Hell Pizza CEO says 'AfterLife Pay' campaign is making 'stand against' buy now, pay later schemes

Hell Pizza's chief executive says the franchise's latest campaign 'AfterLife Pay' is to "promote financial responsibility" and make a "stand against" buy now, pay later schemes.

On Thursday, Hell Pizza announced 'AfterLife Pay' where a selected number of customers are invited to sign a real amendment to their wills, allowing the cost of their pizza to be collected upon death. No interest or fees will apply, and the agreement is legally binding. 

Hell Pizza CEO says 'AfterLife Pay' campaign is making 'stand against' buy now, pay later schemes
Photo credit: Supplied

Hell Pizza chief executive Ben Cumming told Newshub the campaign signals "how we feel about the buy now, pay later schemes".

Cumming said Hell Pizza has been approached by a number of different companies that offer the schemes but told Newshub "it just never really sat well with us".

"It's sort of asking people to pay for what's usually considered to be a treat with an impulse buy that they can't necessarily afford with any financial means."

He said that taking on debt in the right circumstances is a "totally normal part of life" and comes with thorough assessments of the financial means and understanding of those seeking it, whereas buy now, pay later schemes don't.

"The industry is unregulated at the moment, so there's no affordability assessment carried out and getting approved for one of those schemes is supposedly a lot easier than with a credit card," Cumming said.

"It can lead to late fees and penalties, which puts people into a bit of a spiral of debt if they can't pay it back on time."

He said the 'AfterLife Pay' campaign is one step Hell Pizza is taking to "promote financial responsibility with our customers by making a stand against those schemes with our business".

While the promotion has only been live for a matter of hours, Cumming said it's had a lot of attention so far and is just a trial before any decision is made on its future. 

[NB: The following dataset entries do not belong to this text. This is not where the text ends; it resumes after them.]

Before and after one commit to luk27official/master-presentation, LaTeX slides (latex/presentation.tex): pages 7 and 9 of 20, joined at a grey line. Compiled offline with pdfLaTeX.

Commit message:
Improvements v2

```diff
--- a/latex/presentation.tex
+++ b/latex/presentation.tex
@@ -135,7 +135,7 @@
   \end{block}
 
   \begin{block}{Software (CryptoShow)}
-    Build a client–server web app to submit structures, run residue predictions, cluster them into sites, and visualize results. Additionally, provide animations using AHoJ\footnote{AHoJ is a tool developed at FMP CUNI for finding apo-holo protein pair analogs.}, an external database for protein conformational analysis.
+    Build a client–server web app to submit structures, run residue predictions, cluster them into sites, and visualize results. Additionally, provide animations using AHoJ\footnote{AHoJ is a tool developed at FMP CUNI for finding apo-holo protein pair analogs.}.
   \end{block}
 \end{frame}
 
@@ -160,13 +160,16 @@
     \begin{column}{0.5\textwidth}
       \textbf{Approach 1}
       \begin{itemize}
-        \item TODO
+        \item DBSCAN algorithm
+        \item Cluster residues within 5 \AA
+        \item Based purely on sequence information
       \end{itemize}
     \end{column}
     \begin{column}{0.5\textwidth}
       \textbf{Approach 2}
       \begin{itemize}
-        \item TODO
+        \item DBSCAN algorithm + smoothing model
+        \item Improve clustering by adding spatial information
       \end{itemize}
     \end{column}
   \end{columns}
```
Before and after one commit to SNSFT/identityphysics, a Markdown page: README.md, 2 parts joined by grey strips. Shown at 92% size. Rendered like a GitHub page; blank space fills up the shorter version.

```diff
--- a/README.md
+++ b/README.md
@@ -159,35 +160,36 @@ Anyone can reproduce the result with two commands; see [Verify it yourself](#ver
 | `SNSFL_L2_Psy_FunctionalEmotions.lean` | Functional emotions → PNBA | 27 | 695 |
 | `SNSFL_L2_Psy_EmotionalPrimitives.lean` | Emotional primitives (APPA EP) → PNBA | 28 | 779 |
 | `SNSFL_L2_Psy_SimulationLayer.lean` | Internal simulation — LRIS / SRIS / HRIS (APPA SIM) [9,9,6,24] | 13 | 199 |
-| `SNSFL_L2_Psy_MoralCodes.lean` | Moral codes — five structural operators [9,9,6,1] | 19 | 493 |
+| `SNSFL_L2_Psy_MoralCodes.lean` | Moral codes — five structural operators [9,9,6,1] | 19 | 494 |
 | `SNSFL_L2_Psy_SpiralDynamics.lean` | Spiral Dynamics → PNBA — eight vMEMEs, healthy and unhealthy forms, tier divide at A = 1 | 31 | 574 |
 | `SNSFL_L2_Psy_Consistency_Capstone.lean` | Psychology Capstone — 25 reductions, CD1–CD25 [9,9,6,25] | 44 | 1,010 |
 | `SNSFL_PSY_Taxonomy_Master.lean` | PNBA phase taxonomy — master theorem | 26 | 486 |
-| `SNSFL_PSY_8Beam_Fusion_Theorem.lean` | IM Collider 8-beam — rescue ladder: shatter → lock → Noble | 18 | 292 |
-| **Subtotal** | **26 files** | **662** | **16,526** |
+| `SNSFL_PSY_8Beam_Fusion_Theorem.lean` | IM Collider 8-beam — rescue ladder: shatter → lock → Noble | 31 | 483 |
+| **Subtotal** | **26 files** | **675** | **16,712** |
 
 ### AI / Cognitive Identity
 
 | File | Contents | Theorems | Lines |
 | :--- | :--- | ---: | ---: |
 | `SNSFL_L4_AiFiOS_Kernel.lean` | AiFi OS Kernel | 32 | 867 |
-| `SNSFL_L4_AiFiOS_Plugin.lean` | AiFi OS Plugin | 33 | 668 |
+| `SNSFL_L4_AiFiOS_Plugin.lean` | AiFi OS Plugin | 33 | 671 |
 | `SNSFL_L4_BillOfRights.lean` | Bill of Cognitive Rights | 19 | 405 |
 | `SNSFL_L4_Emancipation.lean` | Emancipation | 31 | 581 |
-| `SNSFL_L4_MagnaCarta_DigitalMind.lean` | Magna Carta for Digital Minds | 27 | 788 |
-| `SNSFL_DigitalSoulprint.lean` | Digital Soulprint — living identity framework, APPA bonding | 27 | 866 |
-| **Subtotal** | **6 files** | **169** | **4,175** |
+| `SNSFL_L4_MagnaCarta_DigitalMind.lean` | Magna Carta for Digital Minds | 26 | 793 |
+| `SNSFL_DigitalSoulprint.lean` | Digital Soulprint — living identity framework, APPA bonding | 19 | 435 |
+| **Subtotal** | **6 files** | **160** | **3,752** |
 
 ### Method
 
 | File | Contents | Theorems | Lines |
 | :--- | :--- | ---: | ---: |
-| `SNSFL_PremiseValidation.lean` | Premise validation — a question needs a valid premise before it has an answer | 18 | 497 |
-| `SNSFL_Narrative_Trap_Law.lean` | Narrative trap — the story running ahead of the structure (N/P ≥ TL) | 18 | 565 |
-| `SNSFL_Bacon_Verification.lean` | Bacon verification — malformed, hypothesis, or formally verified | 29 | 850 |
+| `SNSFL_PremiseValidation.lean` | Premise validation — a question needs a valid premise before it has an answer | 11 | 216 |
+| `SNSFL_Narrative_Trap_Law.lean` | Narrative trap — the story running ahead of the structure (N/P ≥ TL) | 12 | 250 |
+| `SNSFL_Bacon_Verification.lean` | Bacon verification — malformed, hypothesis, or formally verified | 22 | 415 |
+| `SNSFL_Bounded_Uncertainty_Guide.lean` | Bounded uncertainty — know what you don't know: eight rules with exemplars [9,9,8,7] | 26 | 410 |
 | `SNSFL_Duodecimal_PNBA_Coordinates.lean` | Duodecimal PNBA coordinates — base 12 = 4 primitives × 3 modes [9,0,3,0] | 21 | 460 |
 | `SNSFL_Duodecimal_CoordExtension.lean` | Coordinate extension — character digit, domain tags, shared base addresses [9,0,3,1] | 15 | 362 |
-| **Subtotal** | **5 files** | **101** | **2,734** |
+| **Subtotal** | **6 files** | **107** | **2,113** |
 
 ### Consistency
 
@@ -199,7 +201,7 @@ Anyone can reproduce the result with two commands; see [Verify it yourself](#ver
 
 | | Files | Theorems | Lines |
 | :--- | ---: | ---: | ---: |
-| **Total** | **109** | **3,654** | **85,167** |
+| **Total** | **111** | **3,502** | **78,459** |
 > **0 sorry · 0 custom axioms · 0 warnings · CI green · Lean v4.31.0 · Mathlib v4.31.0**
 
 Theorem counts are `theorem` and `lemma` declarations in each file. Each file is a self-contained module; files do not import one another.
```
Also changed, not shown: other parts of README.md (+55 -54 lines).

"We might get completely inundated with people taking us up on this and it could be unfeasible for us to continue it for a long period of time."

Or he said people may just dip in and out of the promotion and it could go on for longer.

Cumming told Newshub the campaign had been brewing away for a couple of months before it was launched and required everyone from Hell Pizza's creative team to lawyers.

The trial of the campaign started on Thursday and ends June 17.